a law recommending them to settle disputed votes.
Both parties had been saying for weeks that the presidential
campaign would all come down to Florida. Neither of them
suspected how much of it would come down to Palm Beach County. Or
to the experience of people like Andre Fladell, 52, a Jewish
chiropractor. At around 7 a.m., he punched his ballot at Orchard
Elementary School in Delray Beach. On the way out, when he heard
people complain that the ballot had confused them, he assumed
they had not paid enough attention. But at lunch later with
friends, Fladell says, he broke into a cold sweat when he heard
them describe the correct punch hole for Gore-Lieberman. Fladell
realized that he too had inadvertently voted for Pat Buchanan, a
man who has had, to put it mildly, some problems with Jewish
voters. "A ballot is supposed to lead me to my vote," says
Fladell, who is now a plaintiff in one of several lawsuits
seeking to invalidate the Palm Beach vote. "This one led me
Frustration with the Palm Beach ballot had begun to go public
even before the polls closed. At the Lucerne Point residence
community, poll workers were so overwhelmed by complaints that
they had to draw a diagram showing where each ticket's punch
hole was located. Theresa LePore, the Palm Beach County election
supervisor who had signed off on the ballot design, soon
arranged for a flyer to be distributed at polling places around
the county that would help voters decipher it. LePore, a
Democrat, told reporters that day that she had favored the
design partly because it permitted larger type that was easier
for older voters to read.
Around 4 p.m., Democratic National Committee officials put in an
urgent call to TeleQuest, a Texas-based telemarketing firm,
asking it to call thousands of Palm Beach voters to alert them to
the complications on the ballot. Two hours later the company's
phone clerks began making the first of some 5,000 calls. A
TeleQuest spokesman said afterward almost half the people
contacted thought they might have made a mistake when they voted.
"I don't think people understand the complexity of Florida," says
Republican Lieutenant Governor Frank Brogan. "You can't take
anything for granted about this state." Certainly not the
electoral map. Over the past decade, the political power of
Miami's conservative Cuban Americans has been challenged by an
influx of non-Cuban Latinos who lean toward the Democrats.
Non-Latino Democrats in the southern end of the state are
balanced by white Republicans in the northern Panhandle, while
myriad new immigrant groups have allegiances that are still up
for grabs. Dario Moreno, a political scientist at Miami's Florida
International University, points out that the mix was not usually
inflammatory--"as long as lightning didn't strike."

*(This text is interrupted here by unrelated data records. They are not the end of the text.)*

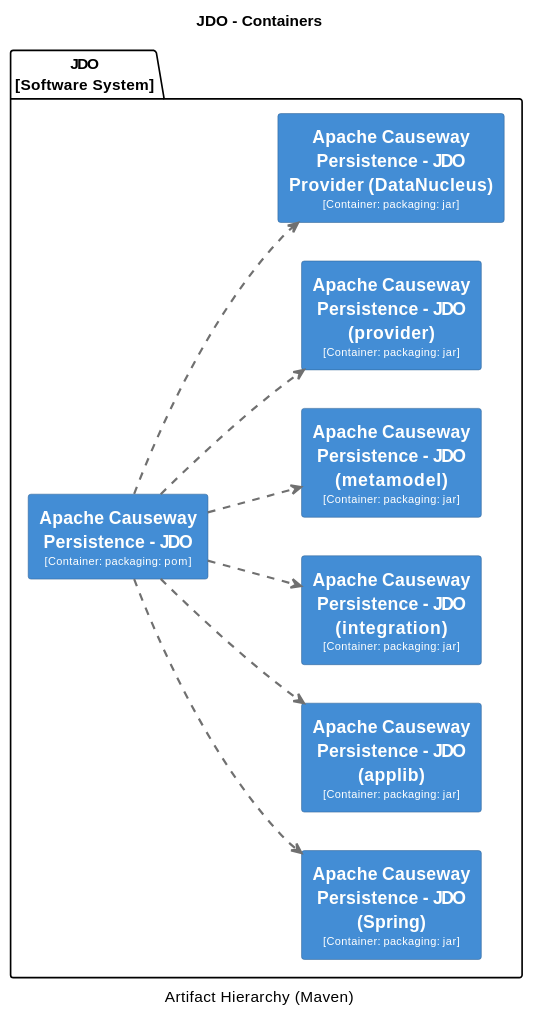
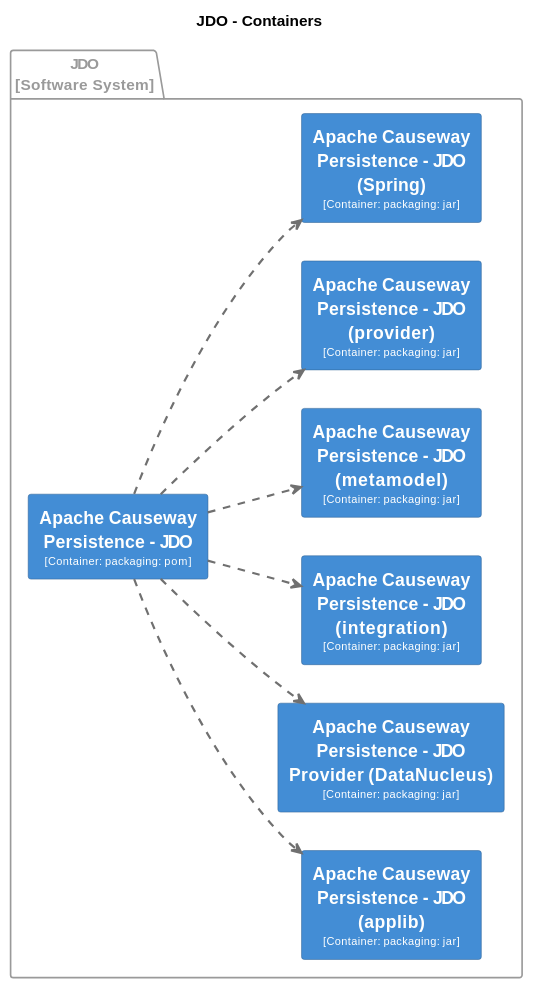
Before and after one commit to apache/causeway: the ninth of 31 diagrams in core/adoc/modules/_overview/pages/about.adoc, drawn with PlantUML. The commit also changed other lines of this file and 7 other files, not shown here.

```diff
--- a/core/adoc/modules/_overview/pages/about.adoc
+++ b/core/adoc/modules/_overview/pages/about.adoc
@@ -1756,67 +2059,75 @@
 [plantuml,JDO,svg]
 ----
-@startuml(id=JDO)
+@startuml
+set separator none
 title JDO - Containers
-caption Artifact Hierarchy (Maven)
+
+left to right direction
 
 skinparam {
   shadowing false
   arrowFontSize 10
   defaultTextAlignment center
   wrapWidth 200
   maxMessageSize 100
 }
+
 hide stereotype
-left to right direction
-skinparam rectangle<<2>> {
+
+skinparam rectangle<<JDO.ApacheCausewayPersistenceJDO>> {
   BackgroundColor #438dd5
   FontColor #fffffe
   BorderColor #2e6295
 }
-skinparam rectangle<<3>> {
+skinparam rectangle<<JDO.ApacheCausewayPersistenceJDOSpring>> {
   BackgroundColor #438dd5
   FontColor #fffffe
   BorderColor #2e6295
 }
-skinparam rectangle<<4>> {
+skinparam rectangle<<JDO.ApacheCausewayPersistenceJDOapplib>> {
   BackgroundColor #438dd5
   FontColor #fffffe
   BorderColor #2e6295
 }
-skinparam rectangle<<5>> {
+skinparam rectangle<<JDO.ApacheCausewayPersistenceJDOintegration>> {
   BackgroundColor #438dd5
   FontColor #fffffe
   BorderColor #2e6295
 }
-skinparam rectangle<<6>> {
+skinparam rectangle<<JDO.ApacheCausewayPersistenceJDOmetamodel>> {
   BackgroundColor #438dd5
   FontColor #fffffe
   BorderColor #2e6295
 }
-skinparam rectangle<<7>> {
+skinparam rectangle<<JDO.ApacheCausewayPersistenceJDOprovider>> {
   BackgroundColor #438dd5
   FontColor #fffffe
   BorderColor #2e6295
 }
-skinparam rectangle<<8>> {
+skinparam rectangle<<JDO.ApacheCausewayPersistenceJDOProviderDataNucleus>> {
   BackgroundColor #438dd5
   FontColor #fffffe
   BorderColor #2e6295
 }
-package "JDO\n[Software System]" {
-  rectangle "==Apache Causeway Persistence - JDO\n<size:10>[Container: packaging: pom]</size>" <<2>> as 2
-  rectangle "==Apache Causeway Persistence - JDO (Spring)\n<size:10>[Container: packaging: jar]</size>" <<8>> as 8
-  rectangle "==Apache Causeway Persistence - JDO (applib)\n<size:10>[Container: packaging: jar]</size>" <<3>> as 3
-  rectangle "==Apache Causeway Persistence - JDO (integration)\n<size:10>[Container: packaging: jar]</size>" <<5>> as 5
-  rectangle "==Apache Causeway Persistence - JDO (metamodel)\n<size:10>[Container: packaging: jar]</size>" <<6>> as 6
-  rectangle "==Apache Causeway Persistence - JDO (provider)\n<size:10>[Container: packaging: jar]</size>" <<7>> as 7
-  rectangle "==Apache Causeway Persistence - JDO Provider (DataNucleus)\n<size:10>[Container: packaging: jar]</size>" <<4>> as 4
+
+package "JDO\n[Software System]" <<JDO>> {
+  skinparam PackageBorderColor<<JDO>> #9a9a9a
+  skinparam PackageFontColor<<JDO>> #9a9a9a
+
+  rectangle "==Apache Causeway Persistence - JDO\n<size:10>[Container: packaging: pom]</size>" <<JDO.ApacheCausewayPersistenceJDO>> as JDO.ApacheCausewayPersistenceJDO
+  rectangle "==Apache Causeway Persistence - JDO (applib)\n<size:10>[Container: packaging: jar]</size>" <<JDO.ApacheCausewayPersistenceJDOapplib>> as JDO.ApacheCausewayPersistenceJDOapplib
+  rectangle "==Apache Causeway Persistence - JDO Provider (DataNucleus)\n<size:10>[Container: packaging: jar]</size>" <<JDO.ApacheCausewayPersistenceJDOProviderDataNucleus>> as JDO.ApacheCausewayPersistenceJDOProviderDataNucleus
+  rectangle "==Apache Causeway Persistence - JDO (integration)\n<size:10>[Container: packaging: jar]</size>" <<JDO.ApacheCausewayPersistenceJDOintegration>> as JDO.ApacheCausewayPersistenceJDOintegration
+  rectangle "==Apache Causeway Persistence - JDO (metamodel)\n<size:10>[Container: packaging: jar]</size>" <<JDO.ApacheCausewayPersistenceJDOmetamodel>> as JDO.ApacheCausewayPersistenceJDOmetamodel
+  rectangle "==Apache Causeway Persistence - JDO (provider)\n<size:10>[Container: packaging: jar]</size>" <<JDO.ApacheCausewayPersistenceJDOprovider>> as JDO.ApacheCausewayPersistenceJDOprovider
+  rectangle "==Apache Causeway Persistence - JDO (Spring)\n<size:10>[Container: packaging: jar]</size>" <<JDO.ApacheCausewayPersistenceJDOSpring>> as JDO.ApacheCausewayPersistenceJDOSpring
 }
-2 .[#707070,thickness=2].> 8 : ""
-2 .[#707070,thickness=2].> 3 : ""
-2 .[#707070,thickness=2].> 5 : ""
-2 .[#707070,thickness=2].> 6 : ""
-2 .[#707070,thickness=2].> 7 : ""
-2 .[#707070,thickness=2].> 4 : ""
+
+JDO.ApacheCausewayPersistenceJDO .[#707070,thickness=2].> JDO.ApacheCausewayPersistenceJDOProviderDataNucleus : "<color:#707070>"
+JDO.ApacheCausewayPersistenceJDO .[#707070,thickness=2].> JDO.ApacheCausewayPersistenceJDOintegration : "<color:#707070>"
+JDO.ApacheCausewayPersistenceJDO .[#707070,thickness=2].> JDO.ApacheCausewayPersistenceJDOmetamodel : "<color:#707070>"
+JDO.ApacheCausewayPersistenceJDO .[#707070,thickness=2].> JDO.ApacheCausewayPersistenceJDOprovider : "<color:#707070>"
+JDO.ApacheCausewayPersistenceJDO .[#707070,thickness=2].> JDO.ApacheCausewayPersistenceJDOSpring : "<color:#707070>"
+JDO.ApacheCausewayPersistenceJDO .[#707070,thickness=2].> JDO.ApacheCausewayPersistenceJDOapplib : "<color:#707070>"
 @enduml
 ----
```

Lightning was striking everywhere by the early evening of
Election Day, as hundreds of optimistic state Republicans
gathered to watch the returns in the grand ballroom of the

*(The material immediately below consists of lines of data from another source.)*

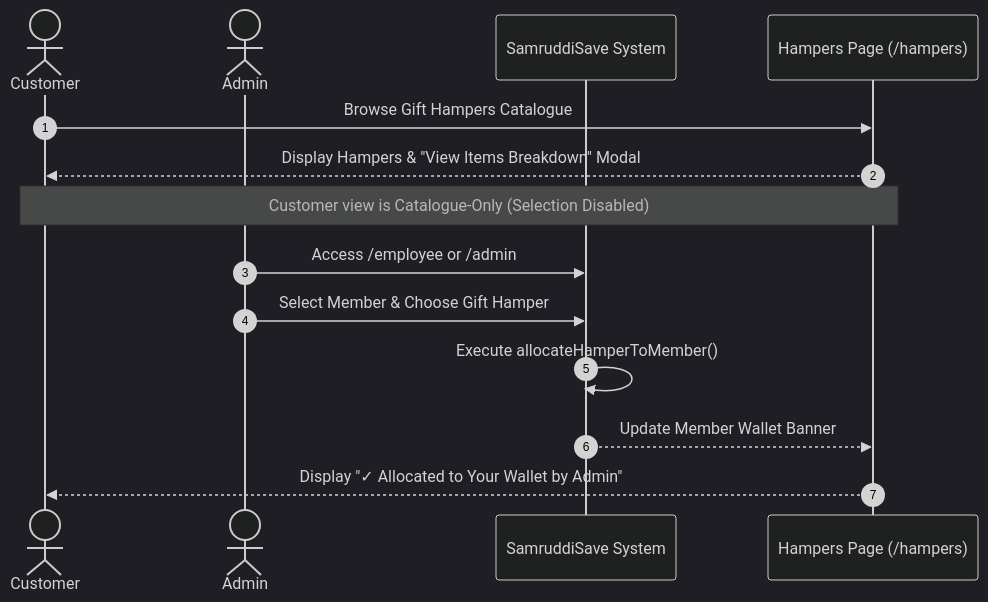
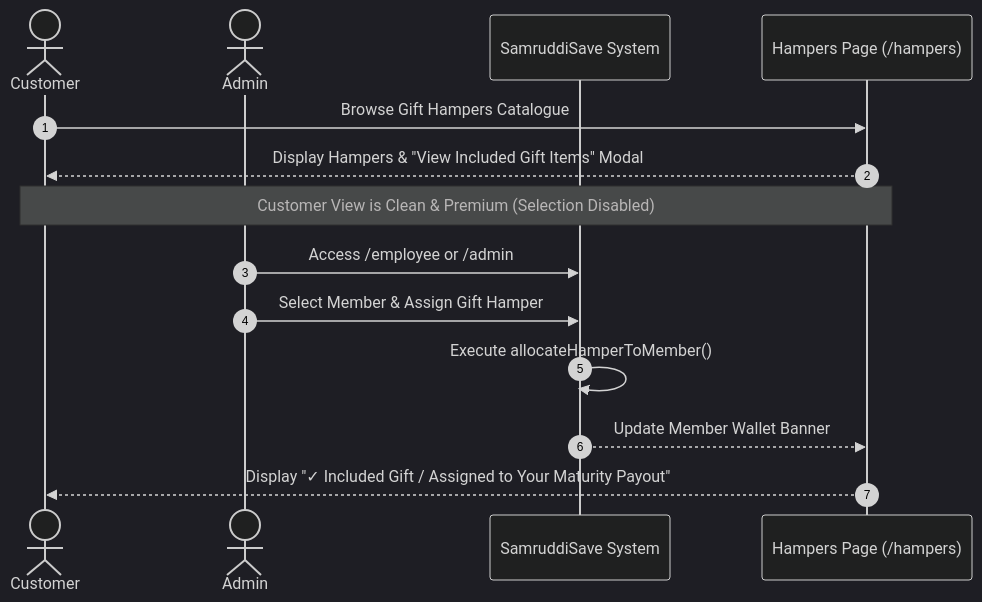
Before and after one commit to karthickeyanm69-stack/unai-production: the third of 4 diagrams in WORKFLOW.md, drawn with Mermaid (dark theme). The commit also changed other lines of this file and 1 other file, not shown here.

Commit message:
feat: implement LandingPage component and update workflow documentation for production architecture

````diff
--- a/WORKFLOW.md
+++ b/WORKFLOW.md
@@ -107,18 +107,18 @@
 ```mermaid
 sequenceDiagram
     autonumber
     actor Customer
     actor Admin
     participant System as SamruddiSave System
     participant Catalogue as Hampers Page (/hampers)
 
     Customer->>Catalogue: Browse Gift Hampers Catalogue
-    Catalogue-->>Customer: Display Hampers & "View Items Breakdown" Modal
-    Note over Customer,Catalogue: Customer view is Catalogue-Only (Selection Disabled)
+    Catalogue-->>Customer: Display Hampers & "View Included Gift Items" Modal
+    Note over Customer,Catalogue: Customer View is Clean & Premium (Selection Disabled)
     
     Admin->>System: Access /employee or /admin
-    Admin->>System: Select Member & Choose Gift Hamper
+    Admin->>System: Select Member & Assign Gift Hamper
     System->>System: Execute allocateHamperToMember()
     System-->>Catalogue: Update Member Wallet Banner
-    Catalogue-->>Customer: Display "✓ Allocated to Your Wallet by Admin"
+    Catalogue-->>Customer: Display "✓ Included Gift / Assigned to Your Maturity Payout"
 ```
````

Doubletree Hotel in Tallahassee. When the networks first awarded
Florida to Gore, around 7:50 p.m., the party mood deflated fast.

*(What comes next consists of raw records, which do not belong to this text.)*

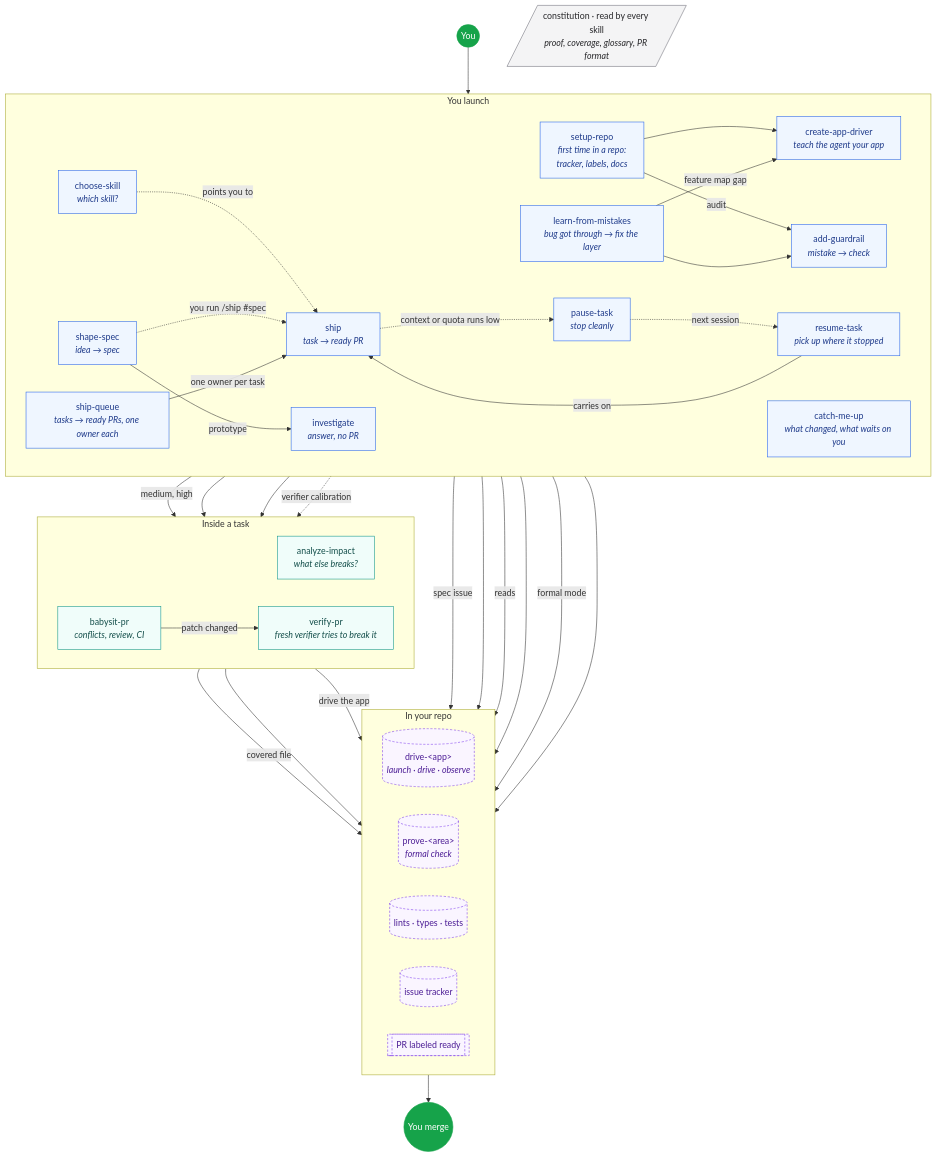
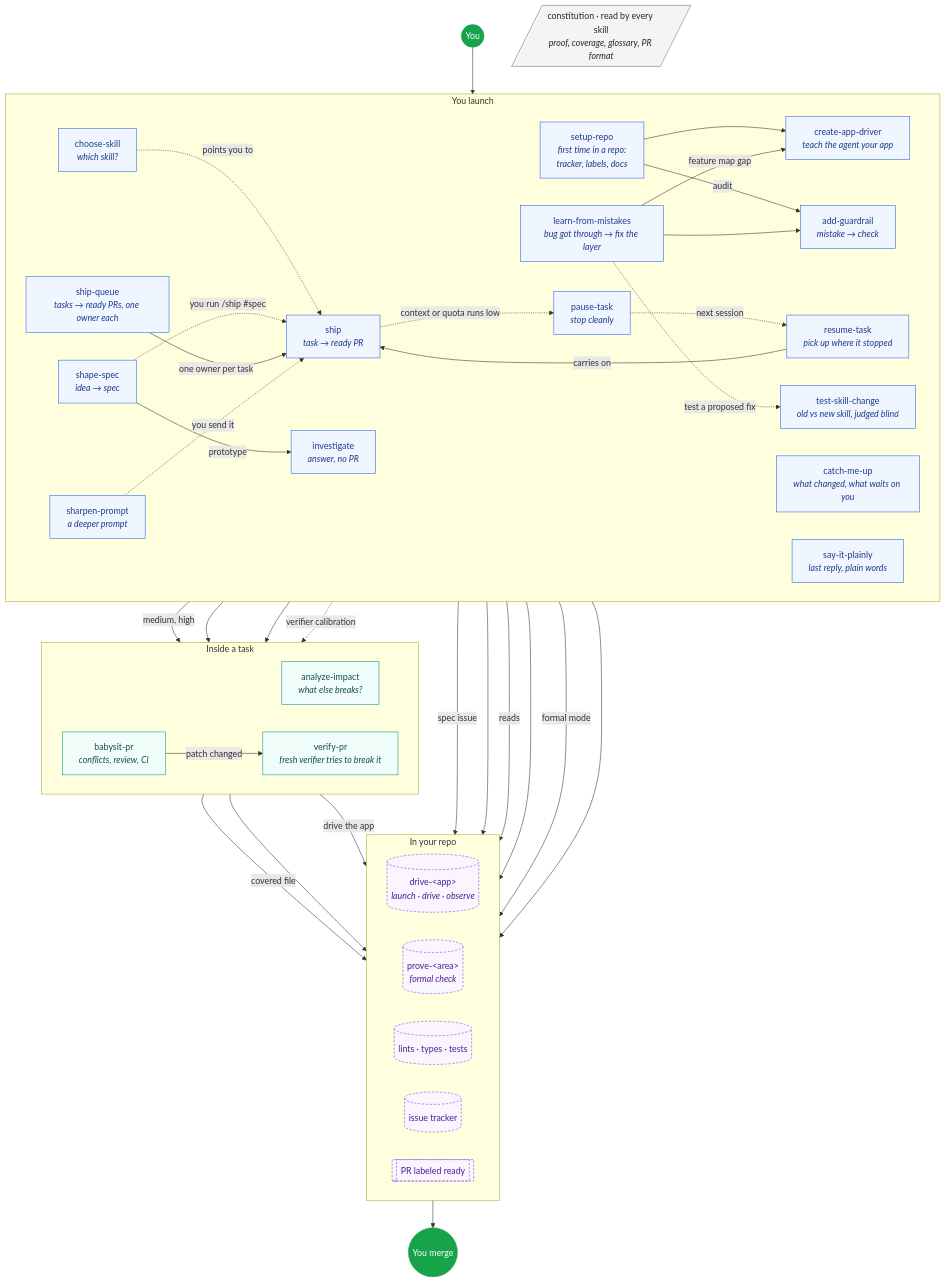
The first of 2 diagrams in skills/README.md (Ilian-Allaf/skillstack), drawn with Mermaid before and after one commit. The commit also changed 11 other files, not shown here.

First line of the commit message:
Add test-skill-change, sharpen-prompt, and say-it-plainly

```diff
--- a/skills/README.md
+++ b/skills/README.md
@@ -22,6 +22,9 @@
     guard["add-guardrail<br/><i>mistake → check</i>"]
     cva["create-app-driver<br/><i>teach the agent your app</i>"]
     learn["learn-from-mistakes<br/><i>bug got through → fix the layer</i>"]
+    testskill["test-skill-change<br/><i>old vs new skill, judged blind</i>"]
+    sharpen["sharpen-prompt<br/><i>a deeper prompt</i>"]
+    plain["say-it-plainly<br/><i>last reply, plain words</i>"]
   end
 
   subgraph task ["Inside a task"]
@@ -64,6 +67,8 @@
   resume -->|carries on| ship
   queue -->|one owner per task| ship
   catchup -->|reads| pr
+  learn -.->|test a proposed fix| testskill
+  sharpen -.->|you send it| ship
   pr --> merge
   cva --> drive
   cva -->|formal mode| prove
@@ -78,7 +83,7 @@
   classDef repoNode fill:#faf5ff,stroke:#7c3aed,color:#4c1d95,stroke-dasharray:4 3
   classDef shared fill:#f4f4f5,stroke:#71717a,color:#27272a
   class you,merge person
-  class choose,setup,shape,investigate,ship,queue,pause,resume,catchup,guard,cva,learn entry
+  class choose,setup,shape,investigate,ship,queue,pause,resume,catchup,guard,cva,learn,testskill,sharpen,plain entry
   class impact,verify,babysit inner
   class drive,prove,checks,tracker,pr repoNode
   class constitution shared
```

In an upstairs suite, the state's usually boisterous Republican
leaders were thunderstruck. "There was dead silence," says
Brogan. "It didn't seem possible." Al Cardenas, the state's
G.O.P. chairman, was frantically checking returns on a laptop
that showed Bush ahead in the few precincts that had reported.
Knowing that the loss of Florida could discourage Republicans
from bothering to vote in Western states, where the polls were
still open, Cardenas put in the first of what would be more than
20 calls that night to Florida Governor Jeb Bush in Austin,
Texas, who was following returns on his laptop.
Even some Florida Democratic officials were surprised by the
early awarding of the state to Gore. One explanation was that
initial exit polls had been skewed by an early and especially
large turnout of African-American voters for Gore. In the end,
they would account for more than 16% of the state's overall vote,
almost double the usual black vote. Less than an hour after the
network announcement, the Republican response began to take
shape. Brogan and the other officials in his suite went
downstairs to the ballroom to announce that they had serious
doubts about the networks' projections. "We didn't believe
Florida was over," he says.
It wasn't. A few hours later the networks had taken the state
away from Gore and given it to Bush--along with the presidency.
After 2 a.m. the returns from two heavily Democratic areas,
Miami's Dade County and Broward, where Fort Lauderdale is
located, had cut Bush's lead for a while to as few as 200 votes.
That was when Florida Democratic leaders started working their
phones furiously, calling state attorney general Bob
Butterworth, Gore's Florida campaign chairman. Butterworth
himself was on the phone with senior Gore advisers in Nashville,
telling them that the Vice President should not concede. "You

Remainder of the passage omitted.